The official Diagnostic and Statistical Manual (DSM) definition of insomnia defines it as a difficulty in initiating or maintaining sleep on at least three nights per week for at least three months. In the UK, the NHS describes insomnia as a collection of symptoms including the following:
- Finding it hard to fall to sleep
- Waking up several times in the night
- Lying awake at night
- Waking up early and being unable to fall back to sleep
- Finding it hard to nap during the day even if you are very tired
- Feeling tired and irritable in the day
- Finding it hard to concentrate due to tiredness
For those with insomnia, the above symptoms are chronic. Meaning that you suffer with them several nights per week and in some cases every night. For some people with insomnia, the thought of a normal or good sleep is so far removed from reality that they don’t even know what it is. Their new reality is disordered sleep.

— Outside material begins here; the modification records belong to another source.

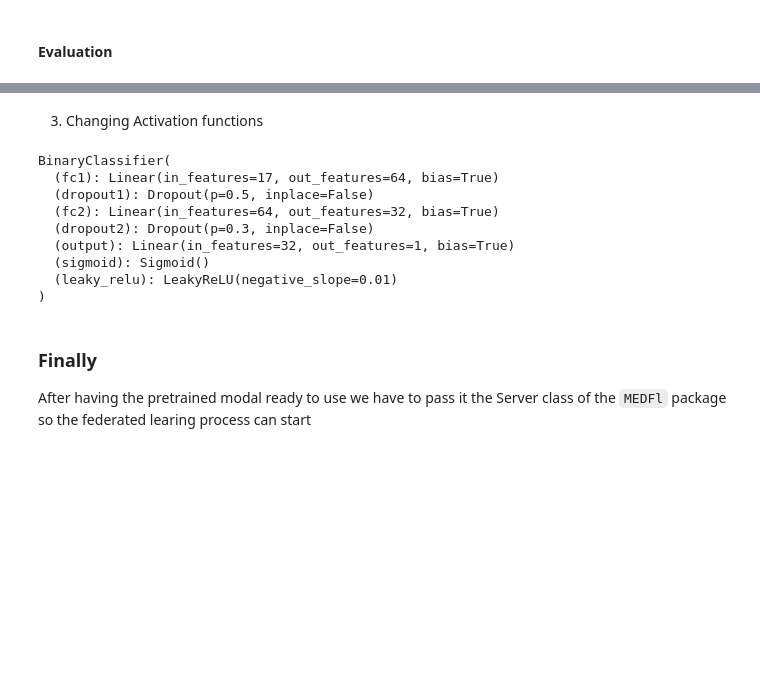
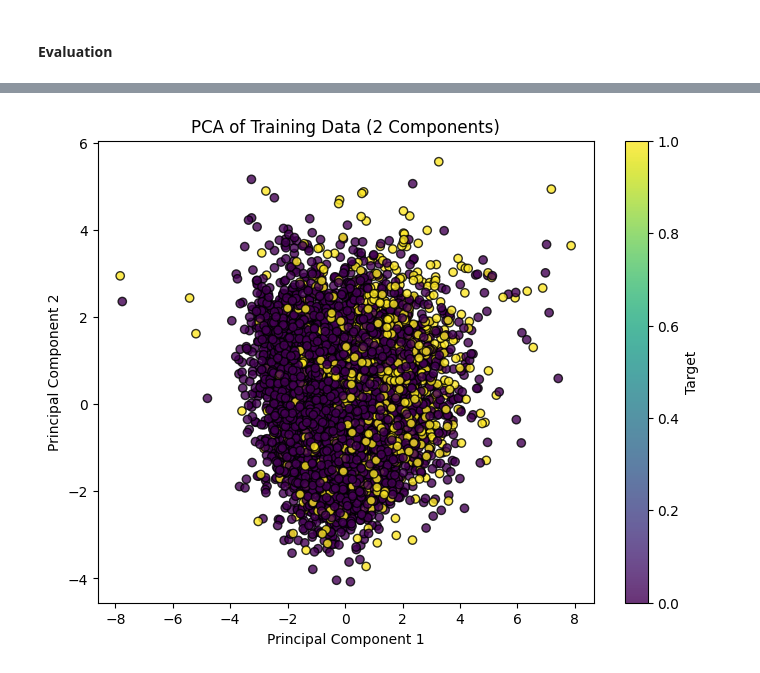
Before and after one commit to MEDomics-UdeS/MEDfl, a Jupyter notebook: notebooks/tutorial/3_TransferLearning copy.ipynb, the cells around one changed output, grey strips where cells are left out. Saved outputs shown, nothing was run; the diff lists cells and outputs as text; code cells hidden in the pictures; blank space fills up the shorter version.

```diff
--- a/notebooks/tutorial/3_TransferLearning copy.ipynb
+++ b/notebooks/tutorial/3_TransferLearning copy.ipynb
@@ -293,2 +226,0 @@ optimizer = optim.Adam([
-# %% [markdown]
-3. Changing Activation functions
@@ -306,18 +227,33 @@ Model.save_model(model=model , model_name="updated_model")
-# %%
-# Load the updated modal
-updated_model = Model.load_model(model_name="updated_model")
-
-updated_model
-# %% [output]
-BinaryClassifier(
-  (fc1): Linear(in_features=17, out_features=64, bias=True)
-  (dropout1): Dropout(p=0.5, inplace=False)
-  (fc2): Linear(in_features=64, out_features=32, bias=True)
-  (dropout2): Dropout(p=0.3, inplace=False)
-  (output): Linear(in_features=32, out_features=1, bias=True)
-  (sigmoid): Sigmoid()
-  (leaky_relu): LeakyReLU(negative_slope=0.01)
-)
-# %% [markdown]
-### Finally
-After having the pretrained modal ready to use we have to pass it the Server class of the `MEDFl` package so the federated learing process can start
+# %%
+import pandas as pd
+import matplotlib.pyplot as plt
+from sklearn.model_selection import train_test_split
+from sklearn.preprocessing import StandardScaler
+from sklearn.decomposition import PCA
+
+
+# Split the data into training and testing sets
+X_train, X_test, y_train, y_test = train_test_split(data[features], data[target], test_size=0.2, random_state=42)
+
+# Standardize the data
+scaler = StandardScaler()
+X_train_scaled = scaler.fit_transform(X_train)
+
+# Apply PCA with 2 components
+n_components = 2
+pca = PCA(n_components=n_components)
+X_train_pca = pca.fit_transform(X_train_scaled)
+
+# Create a DataFrame for the PCA-transformed data
+pca_df = pd.DataFrame(data=X_train_pca, columns=[f'PC{i}' for i in range(1, n_components + 1)])
+
+# Visualize the data
+plt.figure(figsize=(8, 6))
+plt.scatter(pca_df['PC1'], pca_df['PC2'], c=y_train, cmap='viridis', edgecolors='k', alpha=0.8)
+plt.title('PCA of Training Data (2 Components)')
+plt.xlabel('Principal Component 1')
+plt.ylabel('Principal Component 2')
+plt.colorbar(label='Target')
+plt.show()
+# %% [output]
+[figure, added]
```
Also changed, not shown: parts of 15 cells of this notebook.
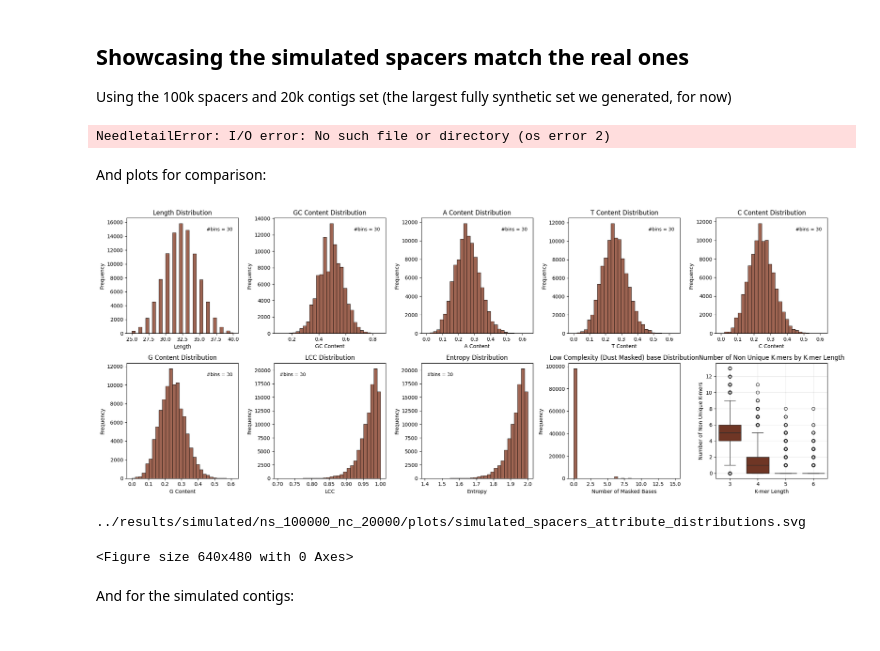
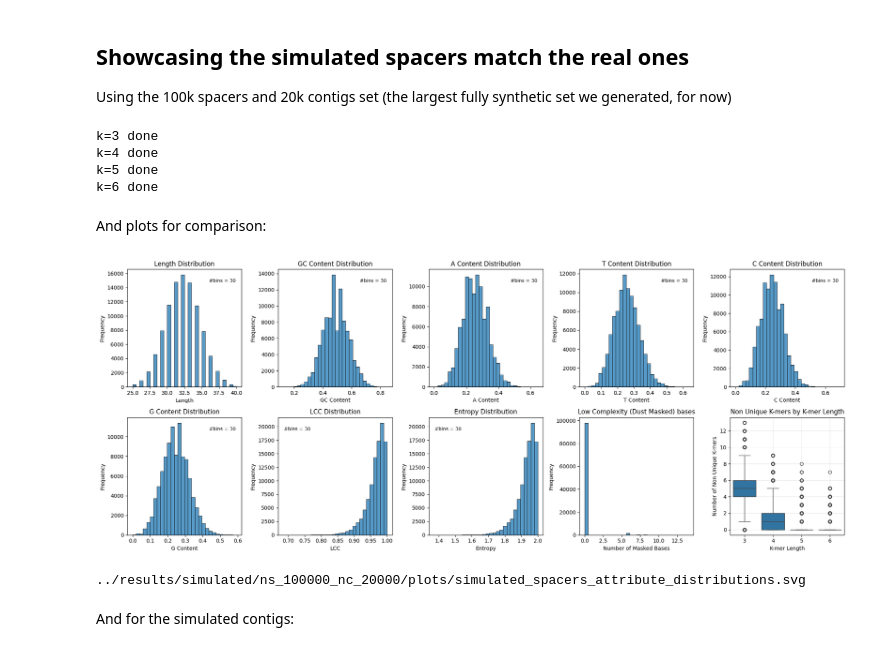
Before and after one commit to rickbeeloo/spacer_matching_bench, a Jupyter notebook: notebooks/spacer_inspection.ipynb, the cells around one changed output. Saved outputs shown, nothing was run; the diff lists cells and outputs as text; code cells hidden in the pictures.

```diff
--- a/notebooks/spacer_inspection.ipynb
+++ b/notebooks/spacer_inspection.ipynb
@@ -33,13 +33,13 @@ import numpy as np
 
 pl.Config(tbl_rows=50)
 plots_dir = '/clusterfs/jgi/scratch/science/metagen/neri/code/blits/spacer_bench/results/real_data/plots/'
-# Load your custom color palette
-with open('../notebooks/antonio_14_colors.json', 'r') as f:
-    color_data = json.load(f)
-# Set the color palette globally
-custom_colors = color_data['hex_colors']
-sns.set_palette(custom_colors)
-plt.rcParams['axes.prop_cycle'] = plt.cycler(color=custom_colors)
+# # Load your custom color palette
+# with open('../notebooks/antonio_14_colors.json', 'r') as f:
+#     color_data = json.load(f)
+# # Set the color palette globally
+# custom_colors = color_data['hex_colors']
+# sns.set_palette(custom_colors)
+# plt.rcParams['axes.prop_cycle'] = plt.cycler(color=custom_colors)
 
 spacers_file = 'spacers/All_CRISPR_spacers_nr_clean.fna'
 spacer_df = pl.DataFrame(read_fasta_needletail(spacers_file), schema={'seqid': pl.Utf8, 'seq': pl.Utf8},)
@@ -549,7 +550,10 @@ simulated_kmer_long = pl.concat([
     ]),
 ])
 # %% [output]
-NeedletailError: I/O error: No such file or directory (os error 2)
+k=3 done
+k=4 done
+k=5 done
+k=6 done
 # %% [markdown]
 And plots for comparison:
 # %%
@@ -632,40 +636,39 @@ axes[1, 1].set_ylabel('Frequency')
 _add_bin_annotation(axes[1, 1], bins_lcc, ha="left")
 
 # Entropy distribution
 bins_entropy = 30
 sns.histplot(simulated_spacers_df, x="entropy", bins=bins_entropy, ax=axes[1, 2])
 axes[1, 2].set_title('Entropy Distribution')
 axes[1, 2].set_xlabel('Entropy')
 axes[1, 2].set_ylabel('Frequency')
 _add_bin_annotation(axes[1, 2], bins_entropy, ha="left")
 
 # Low‑complexity (Dust‑masked) k‑mer distribution
 bins_dust = 30
 sns.histplot(simulated_spacers_df, x="low_compx_n_masked", bins=bins_dust, ax=axes[1, 3])
-axes[1, 3].set_title('Low Complexity (Dust Masked) base Distribution')
+axes[1, 3].set_title('Low Complexity (Dust Masked) bases')
 axes[1, 3].set_xlabel('Number of Masked Bases')
 axes[1, 3].set_ylabel('Frequency')
 
 # # Plot kmer counts distribution WIP
 # Number of non unique k-mers vs k-mer length
 sns.boxplot(data=simulated_kmer_long, x='k_length', y='n_nonunique', ax=axes[1, 4])
-axes[1, 4].set_title('Number of Non Unique K-mers by K-mer Length')
+axes[1, 4].set_title('Non Unique K-mers by K-mer Length')
 axes[1, 4].set_xlabel('K-mer Length')
 axes[1, 4].set_ylabel('Number of Non Unique K-mers')
 axes[1, 4].grid(True, alpha=0.3)
 plt.tight_layout()
-plt.show()
 # sns.histplot(simulated_spacers_df, x="kmer_2_counts", bins=30, ax=axes[1, 3])
 # axes[1, 3].set_title('Kmer Counts Distribution')
 # axes[1, 3].set_xlabel('Number of Kmers')
 # axes[1, 3].set_ylabel('Frequency')
+plt.savefig("../results/simulated/ns_100000_nc_20000/plots/" + 'simulated_spacers_attribute_distributions.svg')
+plt.show()
 
-plt.savefig("../results/simulated/ns_100000_nc_20000/plots/" + 'simulated_spacers_attribute_distributions.svg')
 print("../results/simulated/ns_100000_nc_20000/plots/" + 'simulated_spacers_attribute_distributions.svg')
 # %% [output]
-[figure, old version]
+[figure, new version]
 ../results/simulated/ns_100000_nc_20000/plots/simulated_spacers_attribute_distributions.svg
-<Figure size 640x480 with 0 Axes>
 # %% [markdown]
 And for the simulated contigs:
 # %%
```
Also changed, not shown: parts of 8 cells of this notebook, 7 other files.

Why do people get insomnia?
Many of us can identify the reasons why we are not sleeping well. Things like stress, worrying about an event the next day, illness, something we ate, having small children and drinking alcohol or taking drugs can all contribute to periods of poor sleep. But for some, the reasons are far more complex and hard to pinpoint.
Some doctors like to use the three “P’s” way of describing how people get insomnia:
Predisposing factors: This might be a family history or being prone to stress or worrying
Precipitating factors: A lifestyle change such as moving house or a new baby that might be seen as a trigger
Perpetuating factors: This is anything that might result in the insomnia being ongoing, such as health or mental health issues caused by the lack of sleep that lead to additional stress or anxiety. The insomnia could therefore become a learned behaviour even after the initial reason for the insomnia has passed.
Treatments for insomnia
The treatments used for insomnia vary depending on the reasons why you have it. In the case of easily identifiable reasons such as sleeping environment, alcohol or or the wrong diet, simple changes might be enough.
For others it could be due to your sleep pattern being chronically disrupted. Putting a sleep routine into place with the Sleep Infuser and creating the right sleeping pattern could be all you need to get you out of the new pattern your brain has developed around sleep. This has been shown to be very effective.
Where your insomnia is caused by stress, anxiety or depression and the issue has developed into a vicious circle, you may want to add in cognitive behavioural techniques, which could be helpful in your daytime life too.
Insomnia can be life altering and therefore it is something you should be seeking to change however possible. A simply device like the Sleep Infuser might be all it takes, but don’t be afraid to visit your doctor to see if other health related issues might be the cause.